On the other hand, rinsing with ACV causes the hair to become smooth again, allowing all the soap and/or mineral build up to be rinsed and washed out easily. Hard water can cause the hair to become dry, cause dandruff and/or eczema of the scalp, cause the hair to thin, and/or cause it to discolor. So there are many reasons to take steps to counteract hard water if it is present in your home!
If you find that when you rinse your locks the water will not rinse out clean, hard water is usually to blame (assuming no wax has been used in the dreadlocks previously), and you should consider following your wash(es) with an ACV rinse.
Different parts of the country have varying degrees of hard water. Below is a map that shows that hardness level of water across the country. (Please note, this is just a guideline and is not necessarily completely accurate!)
GREEN — Extremely hard water (>10.5 grains/gallon)
ORANGE — Hard water (7 – 10 grains/gallon)
RED — Moderately hard water (3.5 – 7 grains/gallon)
BLUE — Slightly hard water (0.5 – 3.5 grains/gallon)
YELLOW — Soft water (0 – 0.5 grains/gallon)
Below is a chart we’ve put together with a suggest frequency for ACV rinses based on the hardness of your water:
And, finally, here is an ACV rinse recipe for you:
Apple Cider Vinegar (ACV) Rinse
- 2 tbsp apple cider vinegar
- 10 drops tea tree oil
- 20 – 30 drops of rosemary essential oil
- 20 – 30 drops of lavender essential oil
Pour ACV into a large pitcher.

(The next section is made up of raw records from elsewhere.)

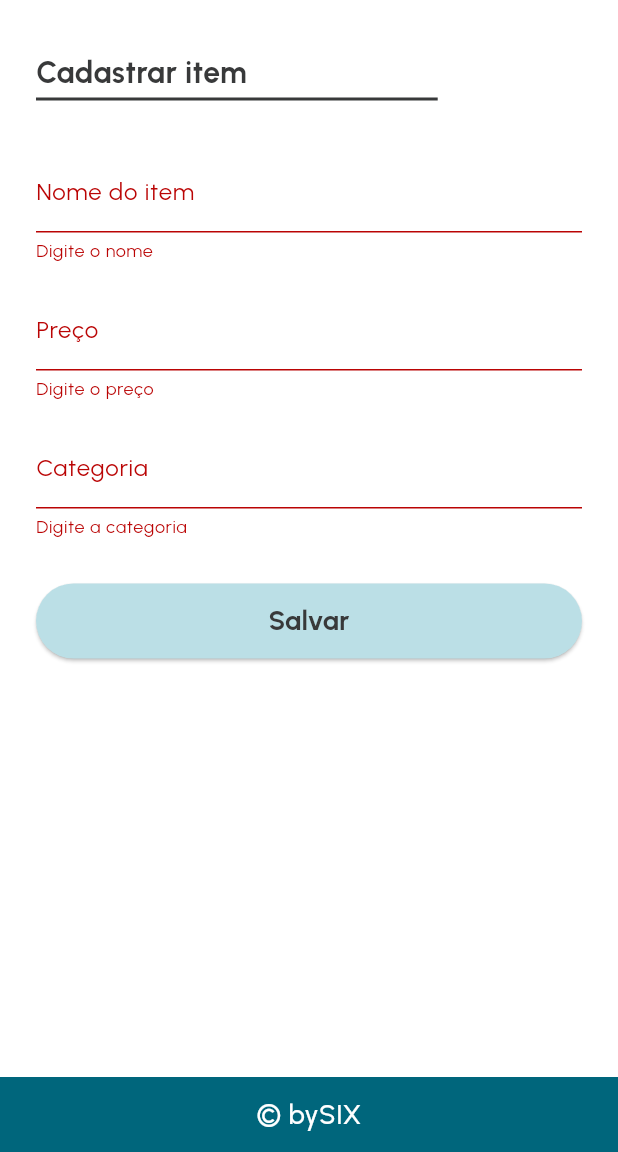
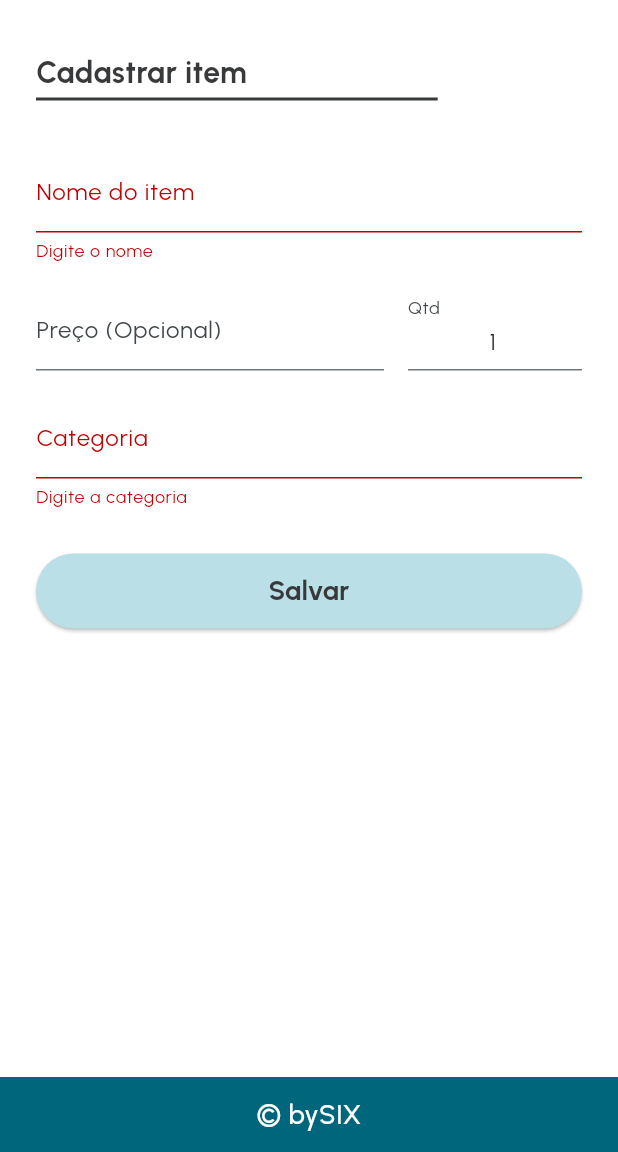
Before and after one commit to camila-braga/RapMarket, a Flutter app: the CreateItemPage widget shown alone on an empty page, opened directly with empty values, after a tap on "Salvar", on a phone screen of 412 x 824 dp, the part 84-1236 px from its top. Run offline on Flutter 3.47's test engine with Material 3 defaults, Android fonts, the phone set to English and light mode, and no system bars; our stand-ins replace flutter_slidable, google_fonts, sqflite; accounts and stored records are empty.

Commit message:
Ajustes finos: poder criar item sem preço e editar o preço depois além de incluir a quantidade de itens para cada card.

```diff
--- a/lib/pages/create_item_page.dart
+++ b/lib/pages/create_item_page.dart
@@ -16,6 +16,9 @@ class _CreateItemPageState extends State<CreateItemPage> {
 
   final TextEditingController nameController = TextEditingController();
   final TextEditingController priceController = TextEditingController();
+  final TextEditingController quantityController = TextEditingController(
+    text: "1",
+  );
   final TextEditingController categoryController = TextEditingController();
 
   @override
@@ -64,15 +67,36 @@ class _CreateItemPageState extends State<CreateItemPage> {
 
                 const SizedBox(height: 16),
 
-                // Campo Preço
-                TextFormField(
-                  controller: priceController,
-                  keyboardType: TextInputType.number,
-                  decoration: const InputDecoration(labelText: "Preço"),
-                  validator: (value) {
-                    if (value == null || value.isEmpty) return "Digite o preço";
-                    return null;
-                  },
+                // Campos Preço e Quantidade lado a lado
+                Row(
+                  children: [
+                    Expanded(
+                      flex: 2,
+                      child: TextFormField(
+                        controller: priceController,
+                        keyboardType: TextInputType.number,
+                        decoration: const InputDecoration(
+                          labelText: "Preço (Opcional)",
+                          hintText: "0,00",
+                        ),
+                      ),
+                    ),
+                    const SizedBox(width: 16),
+                    // Campo Quantidade
+                    Expanded(
+                      flex: 1,
+                      child: TextFormField(
+                        controller: quantityController,
+                        keyboardType: TextInputType.number,
+                        textAlign: TextAlign.center,
+                        decoration: const InputDecoration(labelText: "Qtd"),
+                        validator: (value) {
+                          if (value == null || value.isEmpty) return "Qtd?";
+                          return null;
+                        },
+                      ),
+                    ),
+                  ],
                 ),
 
                 const SizedBox(height: 16),
@@ -104,14 +128,26 @@ class _CreateItemPageState extends State<CreateItemPage> {
                     ),
                     onPressed: () async {
                       if (_formKey.currentState!.validate()) {
+                        // Lógica do Preço: Se vazio, vira 0.0
+                        double finalPrice = 0.0;
+                        if (priceController.text.isNotEmpty) {
+                          finalPrice =
+                              double.tryParse(
+                                priceController.text.replaceAll(',', '.'),
+                              ) ??
+                              0.0;
+                        }
+
+                        // Lógica da Quantidade
+                        int finalQty =
+                            int.tryParse(quantityController.text) ?? 1;
+
                         await DBHelper.instance.addItem(
                           widget.listId,
                           nameController.text,
-                          double.tryParse(
-                                priceController.text.replaceAll(',', '.'),
-                              ) ??
-                              0.0,
+                          finalPrice,
                           categoryController.text,
+                          finalQty,
                         );
 
                         if (!context.mounted) return;
```
Also changed, not shown: lib/database/database.dart (+11 -2 lines), lib/pages/list_items_page.dart (+73 -23 lines).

Add essential oils and water until full. Pour over head and let soak 3 – 5 minutes. Rinse well.